Construction of the seven-storey 16,640sqm James McCune Smith Learning Hub, the catalyst project and the first building to be delivered under the university’s Campus Development Programme, has been ongoing since 2017.
For part of the time the build team has had to work within strict Scottish Government COVID-19 guidelines – with the project effectively shut down from early March until June 2020.
When fully operational, the building will accommodate over 2,500 students, the new facility will not only feature flexible open learning space and technology-enhanced active teaching resources, it also boasts five lecture theatres (the largest of which will hold up to 500 students), interactive teaching spaces that can accommodate anything from 48 to 108 students as well as several seminar and group study spaces.
SES’ delivery strategy for this prestigious project benefitted immensely from Prism, SES’ highly efficient offsite manufacturing facility and its tried and tested just-in-time delivery approach to install a raft of MEP services.
Offsite manufacture has saved 7,000 labour hours on the scheme and ensured a seamless installation of services with minimal site waste.
SES’ managing director, Steve Joyce, believes that the building will be the benchmark for future developments on the campus. He said:
“SES has an enviable reputation for delivering projects of this type and we were delighted to be given this opportunity to work with Multiplex on a building which marks a significant amount of investment for the University of Glasgow. Despite the challenges of the original build programme, which were then compounded by the arrival of the Coronavirus pandemic, the project team has risen to the challenge to deliver this landmark building.
“Thanks to the success of the scheme, I am confident that this will pave the way for SES to work on future projects as the Campus Development Programme is rolled out.”

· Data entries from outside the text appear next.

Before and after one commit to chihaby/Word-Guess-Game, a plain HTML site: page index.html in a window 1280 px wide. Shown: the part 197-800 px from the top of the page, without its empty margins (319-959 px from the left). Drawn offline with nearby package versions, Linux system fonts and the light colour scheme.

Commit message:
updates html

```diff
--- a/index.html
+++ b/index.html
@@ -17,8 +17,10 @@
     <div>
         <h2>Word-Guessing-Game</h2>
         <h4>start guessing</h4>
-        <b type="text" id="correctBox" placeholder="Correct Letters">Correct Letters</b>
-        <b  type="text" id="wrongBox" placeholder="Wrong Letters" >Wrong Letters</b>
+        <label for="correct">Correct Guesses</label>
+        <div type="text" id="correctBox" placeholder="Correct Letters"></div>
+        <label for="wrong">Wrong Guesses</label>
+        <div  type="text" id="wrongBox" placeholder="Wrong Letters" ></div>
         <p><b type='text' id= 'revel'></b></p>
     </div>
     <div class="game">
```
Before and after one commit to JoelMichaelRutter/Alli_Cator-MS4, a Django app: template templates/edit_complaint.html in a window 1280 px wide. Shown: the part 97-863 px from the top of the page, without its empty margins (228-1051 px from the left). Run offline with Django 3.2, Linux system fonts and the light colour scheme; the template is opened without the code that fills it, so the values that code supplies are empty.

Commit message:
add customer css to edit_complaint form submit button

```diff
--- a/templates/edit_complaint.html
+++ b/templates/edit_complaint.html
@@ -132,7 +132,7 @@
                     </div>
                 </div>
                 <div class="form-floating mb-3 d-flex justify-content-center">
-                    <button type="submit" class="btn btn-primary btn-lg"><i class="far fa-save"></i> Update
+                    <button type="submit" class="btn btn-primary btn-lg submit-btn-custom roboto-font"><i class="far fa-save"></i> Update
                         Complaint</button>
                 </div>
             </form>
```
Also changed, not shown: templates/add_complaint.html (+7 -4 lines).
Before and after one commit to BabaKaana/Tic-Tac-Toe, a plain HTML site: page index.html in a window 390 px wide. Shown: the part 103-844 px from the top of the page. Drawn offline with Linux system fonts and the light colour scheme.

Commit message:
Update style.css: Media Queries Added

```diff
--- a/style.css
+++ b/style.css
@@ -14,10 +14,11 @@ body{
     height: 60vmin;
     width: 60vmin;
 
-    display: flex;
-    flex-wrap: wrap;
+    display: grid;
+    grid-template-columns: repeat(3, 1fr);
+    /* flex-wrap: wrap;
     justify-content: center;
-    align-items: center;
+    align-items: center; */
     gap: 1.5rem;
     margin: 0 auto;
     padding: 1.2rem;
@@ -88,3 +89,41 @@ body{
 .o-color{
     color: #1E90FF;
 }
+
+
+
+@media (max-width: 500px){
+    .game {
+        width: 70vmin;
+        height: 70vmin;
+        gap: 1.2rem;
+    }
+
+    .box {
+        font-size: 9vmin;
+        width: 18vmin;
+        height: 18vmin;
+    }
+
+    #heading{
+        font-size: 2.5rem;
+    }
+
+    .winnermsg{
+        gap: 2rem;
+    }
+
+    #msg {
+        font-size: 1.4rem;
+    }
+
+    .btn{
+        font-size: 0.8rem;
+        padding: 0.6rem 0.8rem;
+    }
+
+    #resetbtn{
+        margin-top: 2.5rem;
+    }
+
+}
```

The James McCune Smith Learning Hub (JMSLH) has been named after the American physician who graduated from the University of Glasgow in 1837, becoming the first African American to receive a medical degree. The building will add significant benefit to the economy of the City of Glasgow and to the city’s west end.